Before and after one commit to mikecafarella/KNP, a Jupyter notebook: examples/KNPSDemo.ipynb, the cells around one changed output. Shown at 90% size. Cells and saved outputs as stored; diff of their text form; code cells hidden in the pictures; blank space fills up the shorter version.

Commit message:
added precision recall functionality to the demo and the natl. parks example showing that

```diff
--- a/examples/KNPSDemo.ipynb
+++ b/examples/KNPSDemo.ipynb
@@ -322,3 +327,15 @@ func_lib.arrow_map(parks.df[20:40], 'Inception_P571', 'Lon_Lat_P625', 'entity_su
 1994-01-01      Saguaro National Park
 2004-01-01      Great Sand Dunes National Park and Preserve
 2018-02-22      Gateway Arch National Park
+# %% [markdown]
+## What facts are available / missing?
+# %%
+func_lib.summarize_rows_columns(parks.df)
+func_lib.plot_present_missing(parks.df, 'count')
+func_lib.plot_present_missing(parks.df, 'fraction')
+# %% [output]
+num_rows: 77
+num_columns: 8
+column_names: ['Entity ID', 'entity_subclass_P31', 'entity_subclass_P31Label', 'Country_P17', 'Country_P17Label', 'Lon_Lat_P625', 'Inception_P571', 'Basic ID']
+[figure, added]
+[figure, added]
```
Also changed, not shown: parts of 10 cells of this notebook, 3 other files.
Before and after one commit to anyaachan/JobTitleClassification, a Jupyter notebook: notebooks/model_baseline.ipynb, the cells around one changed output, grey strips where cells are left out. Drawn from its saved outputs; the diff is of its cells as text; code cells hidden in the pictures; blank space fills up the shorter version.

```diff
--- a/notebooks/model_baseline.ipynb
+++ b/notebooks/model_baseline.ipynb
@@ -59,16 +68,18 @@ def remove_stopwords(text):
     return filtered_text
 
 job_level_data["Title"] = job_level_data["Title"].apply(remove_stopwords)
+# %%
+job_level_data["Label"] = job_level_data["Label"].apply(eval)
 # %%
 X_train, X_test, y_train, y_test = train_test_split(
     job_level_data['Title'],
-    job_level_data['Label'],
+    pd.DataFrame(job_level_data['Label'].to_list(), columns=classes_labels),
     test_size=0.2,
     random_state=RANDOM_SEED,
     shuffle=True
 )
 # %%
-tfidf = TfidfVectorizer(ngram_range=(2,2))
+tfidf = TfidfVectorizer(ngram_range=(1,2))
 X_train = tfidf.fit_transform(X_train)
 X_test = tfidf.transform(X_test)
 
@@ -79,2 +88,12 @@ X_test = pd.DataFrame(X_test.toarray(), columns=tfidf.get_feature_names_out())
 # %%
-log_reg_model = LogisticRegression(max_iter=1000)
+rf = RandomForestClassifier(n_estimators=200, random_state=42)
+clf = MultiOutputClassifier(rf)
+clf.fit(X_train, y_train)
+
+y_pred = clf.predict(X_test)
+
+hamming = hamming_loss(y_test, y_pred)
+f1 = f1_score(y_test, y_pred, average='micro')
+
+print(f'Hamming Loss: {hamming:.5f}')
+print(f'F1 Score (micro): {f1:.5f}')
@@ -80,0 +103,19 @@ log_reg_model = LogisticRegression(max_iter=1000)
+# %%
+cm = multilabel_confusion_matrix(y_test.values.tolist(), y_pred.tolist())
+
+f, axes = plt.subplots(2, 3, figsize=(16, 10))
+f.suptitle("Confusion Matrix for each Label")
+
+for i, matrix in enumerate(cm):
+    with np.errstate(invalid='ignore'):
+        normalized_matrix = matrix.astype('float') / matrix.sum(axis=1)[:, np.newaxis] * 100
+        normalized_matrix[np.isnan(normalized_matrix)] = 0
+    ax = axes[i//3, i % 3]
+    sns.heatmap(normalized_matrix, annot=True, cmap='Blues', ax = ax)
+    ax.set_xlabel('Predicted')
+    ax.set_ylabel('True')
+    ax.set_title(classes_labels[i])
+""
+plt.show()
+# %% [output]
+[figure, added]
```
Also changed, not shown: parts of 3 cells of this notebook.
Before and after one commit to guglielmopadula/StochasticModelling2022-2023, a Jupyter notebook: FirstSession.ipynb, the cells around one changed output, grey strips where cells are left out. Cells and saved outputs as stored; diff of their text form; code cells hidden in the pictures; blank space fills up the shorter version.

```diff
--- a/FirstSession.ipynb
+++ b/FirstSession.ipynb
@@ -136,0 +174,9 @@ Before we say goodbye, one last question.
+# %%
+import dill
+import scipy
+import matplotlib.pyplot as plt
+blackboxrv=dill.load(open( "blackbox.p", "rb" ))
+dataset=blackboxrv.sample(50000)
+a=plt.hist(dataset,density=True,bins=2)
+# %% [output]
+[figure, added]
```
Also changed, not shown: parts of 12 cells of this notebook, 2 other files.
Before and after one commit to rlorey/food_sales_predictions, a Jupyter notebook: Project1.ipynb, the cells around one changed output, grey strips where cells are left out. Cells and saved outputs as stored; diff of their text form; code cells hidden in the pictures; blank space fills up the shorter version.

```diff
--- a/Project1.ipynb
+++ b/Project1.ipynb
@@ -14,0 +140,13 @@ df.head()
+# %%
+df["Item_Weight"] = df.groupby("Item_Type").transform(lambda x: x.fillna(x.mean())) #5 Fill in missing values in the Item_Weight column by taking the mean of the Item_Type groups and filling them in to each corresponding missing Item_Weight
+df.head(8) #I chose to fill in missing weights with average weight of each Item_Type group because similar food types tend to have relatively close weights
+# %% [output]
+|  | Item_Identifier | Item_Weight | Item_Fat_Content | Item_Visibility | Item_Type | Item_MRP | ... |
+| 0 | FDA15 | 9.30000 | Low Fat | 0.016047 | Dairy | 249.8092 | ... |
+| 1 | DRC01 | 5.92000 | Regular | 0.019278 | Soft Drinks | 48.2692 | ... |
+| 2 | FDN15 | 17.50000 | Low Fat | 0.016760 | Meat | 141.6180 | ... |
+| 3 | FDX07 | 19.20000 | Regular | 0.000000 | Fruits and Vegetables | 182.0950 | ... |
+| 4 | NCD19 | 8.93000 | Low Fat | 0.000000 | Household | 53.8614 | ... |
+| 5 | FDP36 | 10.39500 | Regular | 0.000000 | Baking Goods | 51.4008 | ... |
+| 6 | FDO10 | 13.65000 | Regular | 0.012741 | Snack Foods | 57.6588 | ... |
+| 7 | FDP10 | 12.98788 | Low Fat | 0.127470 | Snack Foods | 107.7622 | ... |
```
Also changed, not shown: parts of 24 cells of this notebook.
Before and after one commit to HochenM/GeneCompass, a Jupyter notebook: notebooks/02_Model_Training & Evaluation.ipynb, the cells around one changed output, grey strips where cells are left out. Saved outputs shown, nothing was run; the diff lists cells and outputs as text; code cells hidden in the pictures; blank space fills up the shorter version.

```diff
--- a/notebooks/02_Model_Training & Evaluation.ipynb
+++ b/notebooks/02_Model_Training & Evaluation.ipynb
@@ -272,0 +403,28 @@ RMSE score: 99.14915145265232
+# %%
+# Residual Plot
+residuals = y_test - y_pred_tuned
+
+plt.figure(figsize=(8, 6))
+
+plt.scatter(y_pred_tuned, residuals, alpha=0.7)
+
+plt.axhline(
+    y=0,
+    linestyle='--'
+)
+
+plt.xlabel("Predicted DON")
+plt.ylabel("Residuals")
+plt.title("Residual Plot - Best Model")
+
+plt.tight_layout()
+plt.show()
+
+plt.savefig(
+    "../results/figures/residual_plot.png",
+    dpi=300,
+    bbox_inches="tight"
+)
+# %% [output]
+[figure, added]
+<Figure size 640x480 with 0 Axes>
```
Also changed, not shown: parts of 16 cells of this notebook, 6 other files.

══════════

= Problem to work on =
From the listing above, determine how many lines contain "with", then write only that number.

= Result for this exercise =
3